Well, as a matter of fact, the New Testament upholds such things as slavery and the subjugation of women. Paul’s letters throughout the New Testament, for example, do this rather emphatically. Paul insists repeatedly that slaves should be loyal to and obey their masters (see, for example, Colossians 3:22–24). The New Testament, in the person of Paul—who, as I will return to later, really is the most influential figure in the New Testament—tells people to obey earthly authority, without regard to how oppressive that earthly authority may be, because, as Paul puts it, such earthly authority is ordained by God (see Romans 13:1–7). The New Testament insists, in the words of Jesus himself (as in John 14:6 and John 15:6), that if you do not follow him and accept what he teaches, you will not be able to get into heaven and instead will be damned to horrible suffering in hell for all eternity.2 So, if you believe in and insist on taking the Bible literally, as the inerrant and unchallengeable word of God, you have to believe that everybody who follows another religion—and even children who die at any early age, without knowing anything about religion, one way or the other—must be condemned to eternal damnation because they haven’t accepted Jesus as their personal savior.

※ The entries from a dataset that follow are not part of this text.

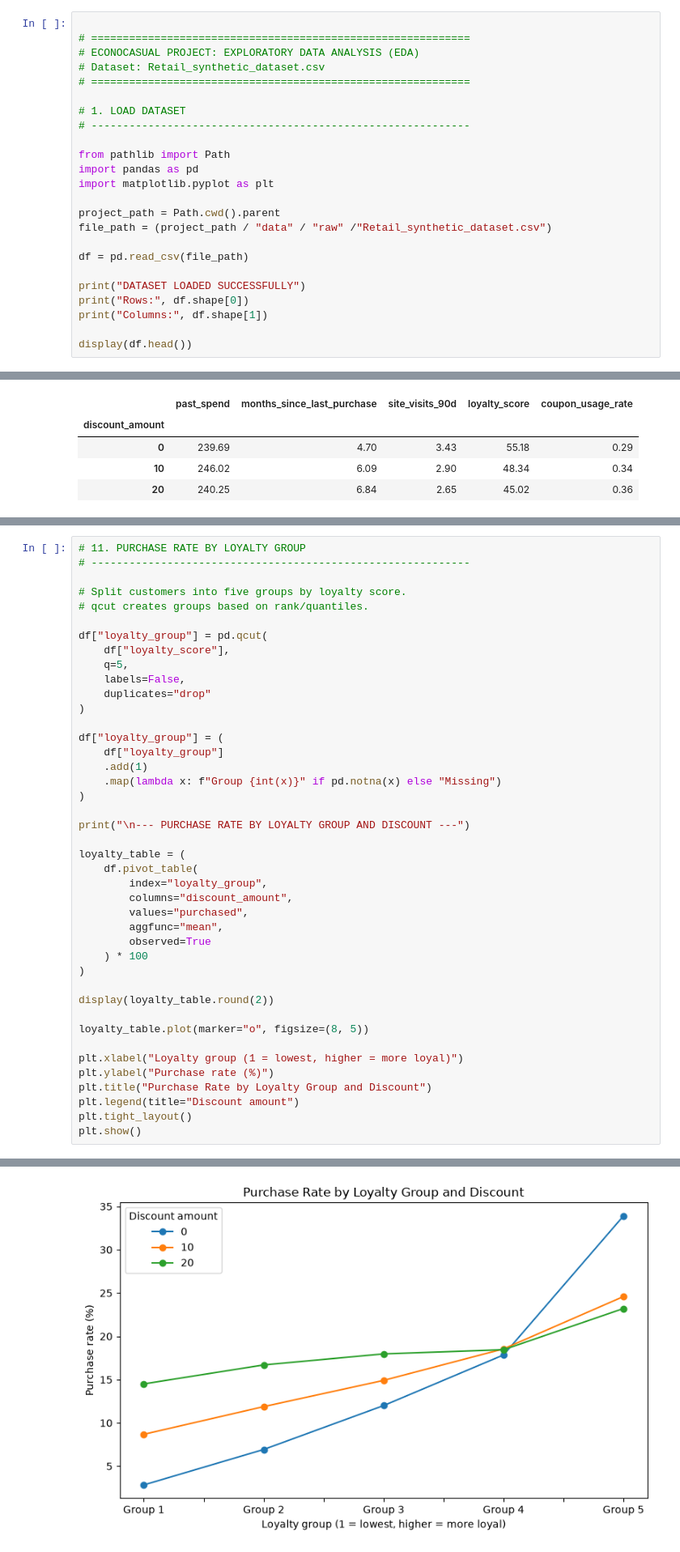
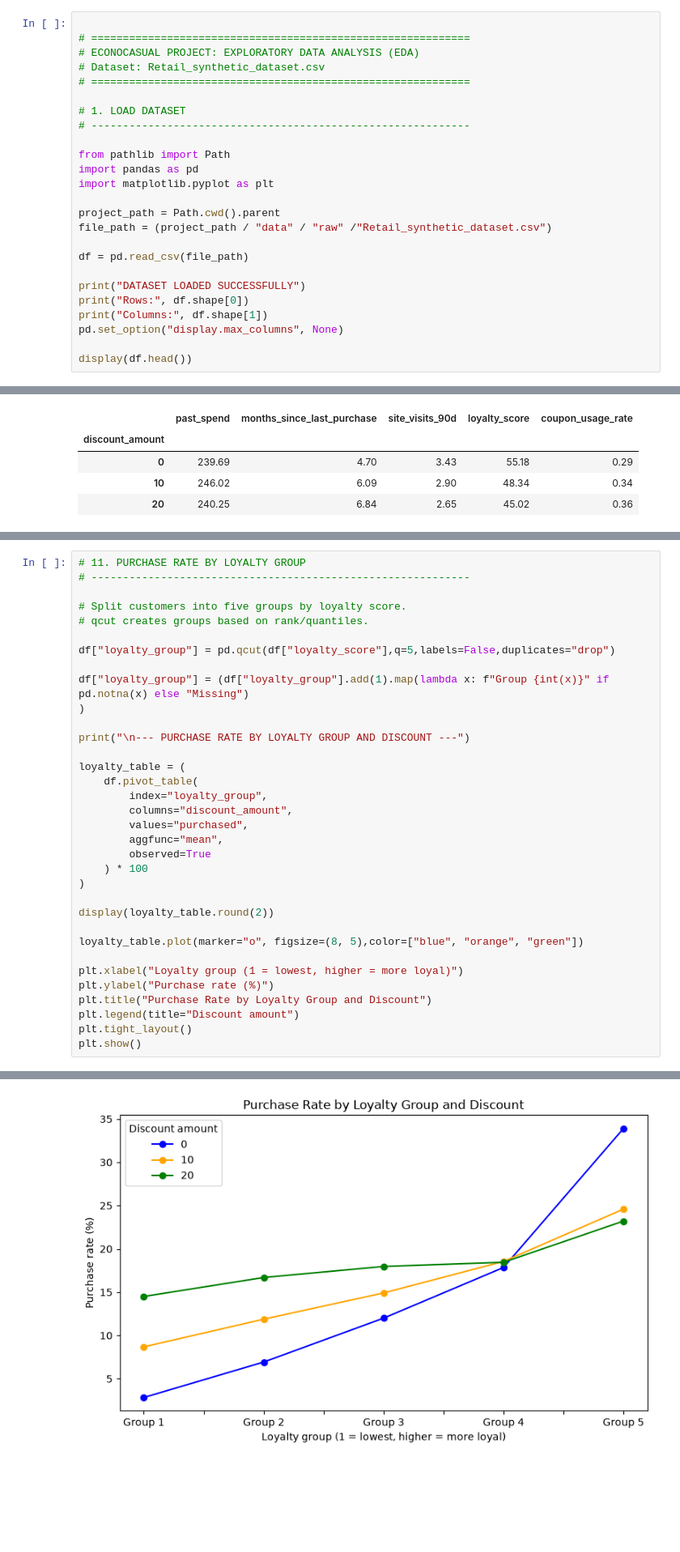
Before and after one commit to srikrishnaprasad/EconoCausal, a Jupyter notebook: notebooks/01_eda.ipynb, the cells around one changed output, grey strips where cells are left out. Shown at 81% size. Drawn from its saved outputs; the diff is of its cells as text; blank space fills up the shorter version.

```diff
--- a/notebooks/01_eda.ipynb
+++ b/notebooks/01_eda.ipynb
@@ -20,6 +20,7 @@ df = pd.read_csv(file_path)
 print("DATASET LOADED SUCCESSFULLY")
 print("Rows:", df.shape[0])
 print("Columns:", df.shape[1])
+pd.set_option("display.max_columns", None)
 
 display(df.head())
 # %% [output]
@@ -388,51 +387,43 @@ if not result.empty:
 # Split customers into five groups by loyalty score.
 # qcut creates groups based on rank/quantiles.
 
-df["loyalty_group"] = pd.qcut(
-    df["loyalty_score"],
-    q=5,
-    labels=False,
-    duplicates="drop"
-)
+df["loyalty_group"] = pd.qcut(df["loyalty_score"],q=5,labels=False,duplicates="drop")
 
-df["loyalty_group"] = (
-    df["loyalty_group"]
-    .add(1)
-    .map(lambda x: f"Group {int(x)}" if pd.notna(x) else "Missing")
+df["loyalty_group"] = (df["loyalty_group"].add(1).map(lambda x: f"Group {int(x)}" if pd.notna(x) else "Missing")
 )
 
 print("\n--- PURCHASE RATE BY LOYALTY GROUP AND DISCOUNT ---")
 
 loyalty_table = (
     df.pivot_table(
         index="loyalty_group",
         columns="discount_amount",
         values="purchased",
         aggfunc="mean",
         observed=True
     ) * 100
 )
 
 display(loyalty_table.round(2))
 
-loyalty_table.plot(marker="o", figsize=(8, 5))
+loyalty_table.plot(marker="o", figsize=(8, 5),color=["blue", "orange", "green"])
 
 plt.xlabel("Loyalty group (1 = lowest, higher = more loyal)")
 plt.ylabel("Purchase rate (%)")
 plt.title("Purchase Rate by Loyalty Group and Discount")
 plt.legend(title="Discount amount")
 plt.tight_layout()
 plt.show()
 # %% [output]
 --- PURCHASE RATE BY LOYALTY GROUP AND DISCOUNT ---
 | discount_amount | 0 | 10 | 20 |
 | loyalty_group |  |  |  |
 | Group 1 | 2.84 | 8.68 | 14.50 |
 | Group 2 | 6.93 | 11.88 | 16.69 |
 | Group 3 | 12.00 | 14.91 | 17.97 |
 | Group 4 | 17.85 | 18.55 | 18.45 |
 | Group 5 | 33.90 | 24.59 | 23.21 |
-[figure, old version]
+[figure, new version]
 # %%
 # 12. CUSTOMER TYPES AND TRUE ITE
 # ------------------------------------------------------------
```
Also changed, not shown: parts of 3 cells of this notebook.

2. It is also worthwhile looking at Jesus’s parable of the Ten Pounds, in which a nobleman gives ten pounds to ten of his slaves and then, after a time, rewards or punishes them according to how they used this money—whether they wisely invested it or foolishly squandered it. At the end of this parable—which is supposed to be about the coming of the Kingdom of Heaven and what will happen to the righteous and to the evil ones when that time comes—the nobleman in the parable says: “But as for these enemies of mine who did not want me to be king over them—bring them here and slaughter them in my presence.” (See Luke 19:1–27—what is quoted here is verse 27.) And, not without any reason, Christian Fascists in the U.S., including in the U.S. military, interpret this parable, and in particular its concluding verse (Luke 19:27), as a declaration that those who do not recognize Jesus as Lord and savior will face merciless destruction when the Kingdom of Heaven arrives. As reported in the newspaper of our Party, Revolution (issue no. 98, August 13, 2007), in an interview with Tikkun magazine Mikey Weinstein of the Military Religious Freedom Foundation describes the outlook of the Christian fundamentalists in the U.S. military: “They often quote Luke 19:27 when I speak to them. That’s the Parable of the Pounds in which Jesus says: ‘go out among the people, and bring back to me those who refuse to accept me as King over them, and slaughter them.’” [back]